The new public resource seeks to reduce domestic violence in Bogotá by eradicating machismo and providing a safe space for callers
In Bogotá, Colombia, a phone operator listens intently to the man on the other end of the phone. The caller, 23, is reeling from his girlfriend’s decision to leave him. It’s a development that’s devastating, but not completely unexpected; after all, he regularly accused his partner of infidelity without justification, often questioning the nature of her male friendships. Despite knowing he was in the wrong, he also felt he had nowhere to turn to deal with the insecurities that had a toxic — and ultimately terminal — effect on his relationship.
Luz Fedra Rua, the psychologist facilitating the conversation, is all ears and enlightenment. It’s not the first time she’s received a call of this nature. On an average day, the Calm Hotline, the men’s listening line where she works, fields up to 25 calls from men in the Colombian capital. Since the free service’s December 2020 launch, around 700 men have called to seek help for an emotional crisis.
The hotline, which focuses on men’s mental health, is expected to help reduce rates of violence against women. It functions on the belief that machismo, an exaggerated pride in masculinity, lies at the root of male emotional crises and gender-based violence — but also on the hope that sexist attitudes and behaviors can be transformed for the better.
On the first day of operation, an operator saved a male caller on the verge of jumping into a 400-foot waterfall; another day, a caller cried for 45 minutes without saying a word.

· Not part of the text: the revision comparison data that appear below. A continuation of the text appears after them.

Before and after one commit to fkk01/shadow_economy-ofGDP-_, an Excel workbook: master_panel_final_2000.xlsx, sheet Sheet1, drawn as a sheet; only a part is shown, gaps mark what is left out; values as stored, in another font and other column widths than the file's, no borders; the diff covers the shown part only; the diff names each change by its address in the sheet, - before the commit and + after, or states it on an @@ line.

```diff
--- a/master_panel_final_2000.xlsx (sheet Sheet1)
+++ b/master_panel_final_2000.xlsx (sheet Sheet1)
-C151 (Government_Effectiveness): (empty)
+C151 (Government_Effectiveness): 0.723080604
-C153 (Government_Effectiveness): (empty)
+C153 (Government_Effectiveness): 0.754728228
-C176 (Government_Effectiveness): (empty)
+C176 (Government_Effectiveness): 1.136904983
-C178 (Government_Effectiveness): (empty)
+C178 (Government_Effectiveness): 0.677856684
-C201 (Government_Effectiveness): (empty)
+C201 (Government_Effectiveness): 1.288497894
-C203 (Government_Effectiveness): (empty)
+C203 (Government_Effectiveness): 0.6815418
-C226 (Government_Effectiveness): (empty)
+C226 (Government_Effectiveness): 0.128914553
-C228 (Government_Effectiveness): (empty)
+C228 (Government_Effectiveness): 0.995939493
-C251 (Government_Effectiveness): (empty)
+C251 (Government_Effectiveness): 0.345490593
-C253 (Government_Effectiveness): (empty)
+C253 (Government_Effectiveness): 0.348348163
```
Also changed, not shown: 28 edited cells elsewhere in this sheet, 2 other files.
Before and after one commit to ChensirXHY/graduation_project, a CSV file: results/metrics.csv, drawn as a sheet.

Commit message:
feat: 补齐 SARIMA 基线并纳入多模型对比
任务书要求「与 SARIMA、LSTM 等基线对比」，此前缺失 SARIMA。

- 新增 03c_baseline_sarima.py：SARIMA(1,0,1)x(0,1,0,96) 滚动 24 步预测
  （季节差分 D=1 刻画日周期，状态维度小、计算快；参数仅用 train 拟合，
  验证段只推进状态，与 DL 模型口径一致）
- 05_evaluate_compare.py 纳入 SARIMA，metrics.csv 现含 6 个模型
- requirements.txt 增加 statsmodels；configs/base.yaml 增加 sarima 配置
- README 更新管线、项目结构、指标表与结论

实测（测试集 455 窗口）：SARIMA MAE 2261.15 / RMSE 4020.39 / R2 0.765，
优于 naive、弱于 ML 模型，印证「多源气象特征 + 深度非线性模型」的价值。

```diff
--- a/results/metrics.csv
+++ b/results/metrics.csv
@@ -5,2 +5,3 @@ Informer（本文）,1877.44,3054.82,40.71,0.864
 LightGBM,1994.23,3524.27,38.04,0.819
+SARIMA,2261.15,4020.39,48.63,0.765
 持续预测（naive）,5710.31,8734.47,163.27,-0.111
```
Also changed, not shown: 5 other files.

During their call, Rua asks questions intended to provoke reflection. She points out that the heartbroken man’s suspicions and mistrust are a symptom of deep-seated insecurity. By the end of the call, he decides to move forward with a program that will help him deconstruct…